The El Moco MTB tire from Kenda looks like the offspring of a dirty 3-way composed of a WTB Weirwolf, a Michelin Mud Cyclocross Tire and the venerable Panaracer Smoke. The El Moco incorporates Kenda’s DTC (Dual Tread Compound) technology and the folding 26×2.1 XC racing version I’ve been riding has a top quality 120 TPI casing. It can be used on the front or rear wheel and has an advertised 630 +/- 30gram weight.
The El Moco has a mix of low-profile knobs in a paddle pattern across the center of the tread and aggressive full sized knobs for cornering. In theory, the little knobs in the middle roll fast on hardpack and smooth trails while the big knobs give confidence on looser stuff and corners. My local trails vary from buff trails as smooth as a baby’s butt to root and log mazes with some weathered, rounded rocks and short rock gardens thrown in, not much sand, not many long stretches of pure rock. This tire is fast on the smooth sections and had superb traction over roots and logs – even when damp. In loose loamy dirt the side knobs give excellent cornering traction and while climbing the tire stayed connected and only broke loose when I got sloppy. El Moco clears mud well – even sticky North Carolina red clay.
In terms of tire pressure, I’m still playing around to find the butter zone. The Kenda Website and the tire sidewall recommend 40-65psi while the header card packaging for the tire recommends 30-80psi. I started at 40 psi and found the tire to be a little harsh and not as grippy as the Hutchinson Spider Airlight 2.1s (another 120 TPI tire) I took off or the Panaracer Fire XC tires that were on before that. I lowered the pressure to 35psi and later to 30 psi. At the lower pressures the tire hasn’t been squirmy in turns or bottomed on the rim over roots at speed. As I ride the tires more I will try 25 to 28psi to see if I start to get pinch flats.

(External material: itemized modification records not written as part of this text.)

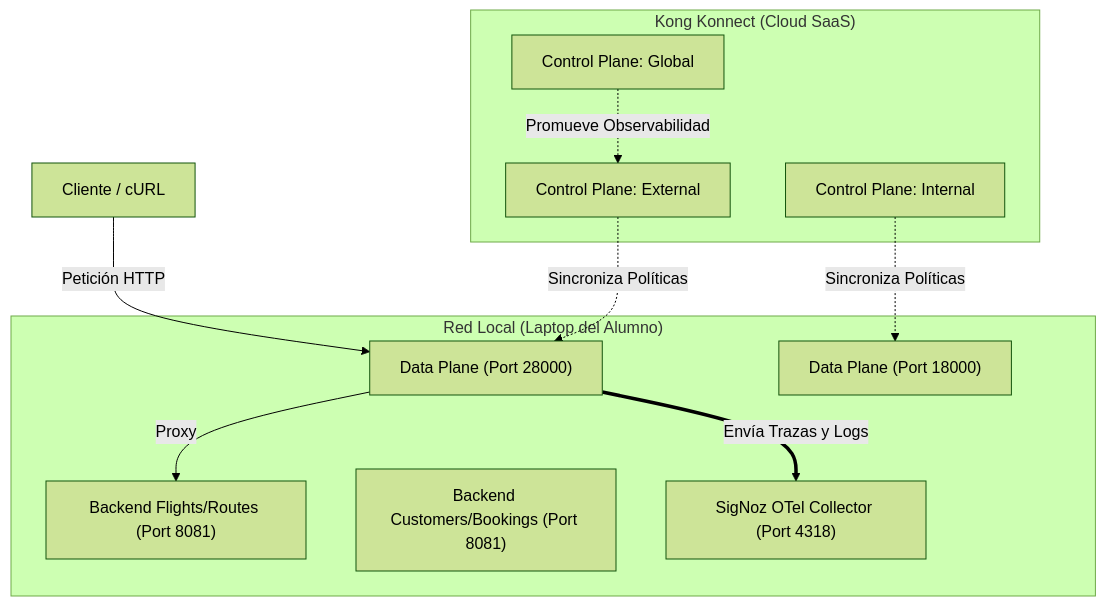
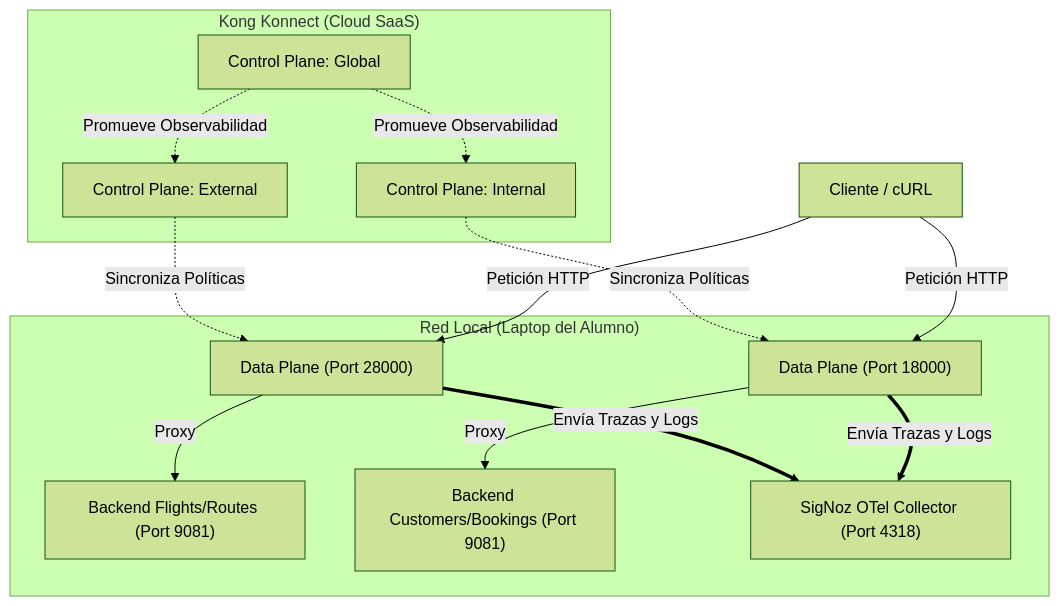
One commit to rzengin/kong-workshop-consolidado changed the first of 9 diagrams in Guia_Paso_a_Paso.md. Above: the diagram before and after it, drawn with Mermaid (forest theme). The commit also changed other lines of this file and 110 other files, not shown here.

````diff
--- a/Guia_Paso_a_Paso.md
+++ b/Guia_Paso_a_Paso.md
@@ -46,28 +46,34 @@
 ```mermaid
 flowchart TB
     subgraph SaaS ["Kong Konnect (Cloud SaaS)"]
         CP_G[Control Plane: Global]
         CP_E[Control Plane: External]
         CP_I[Control Plane: Internal]
     end
 
     subgraph Local ["Red Local (Laptop del Alumno)"]
         DP_E["Data Plane (Port 28000)"]
         DP_I["Data Plane (Port 18000)"]
         
-        Mock_E["Backend Flights/Routes (Port 8081)"]
-        Mock_I["Backend Customers/Bookings (Port 8081)"]
+        Mock_E["Backend Flights/Routes (Port 9081)"]
+        Mock_I["Backend Customers/Bookings (Port 9081)"]
         
         SigNoz["SigNoz OTel Collector (Port 4318)"]
     end
 
     Client["Cliente / cURL"]
 
     CP_E -. "Sincroniza Políticas" .-> DP_E
     CP_I -. "Sincroniza Políticas" .-> DP_I
     CP_G -. "Promueve Observabilidad" .-> CP_E
+    CP_G -. "Promueve Observabilidad" .-> CP_I
 
     Client -- "Petición HTTP" --> DP_E
+    Client -- "Petición HTTP" --> DP_I
+
     DP_E -- "Proxy" --> Mock_E
+    DP_I -- "Proxy" --> Mock_I
+
     DP_E == "Envía Trazas y Logs" ==> SigNoz
+    DP_I == "Envía Trazas y Logs" ==> SigNoz
 ```
````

My 26×2.1 tires weigh 648grams and 653 grams – well within the advertised limits. I did have to use a single tire lever on each one to get them mounted on my Cane Creek wheels, but this is typical for me with folding bead tires. Both tires inflated round and true on the rims on the first try – I did not have to go back and re-seat part of the bead. My first week riding the Kenda El Moco Tire has been good, and I will continue to post updates as I encounter different trail conditions.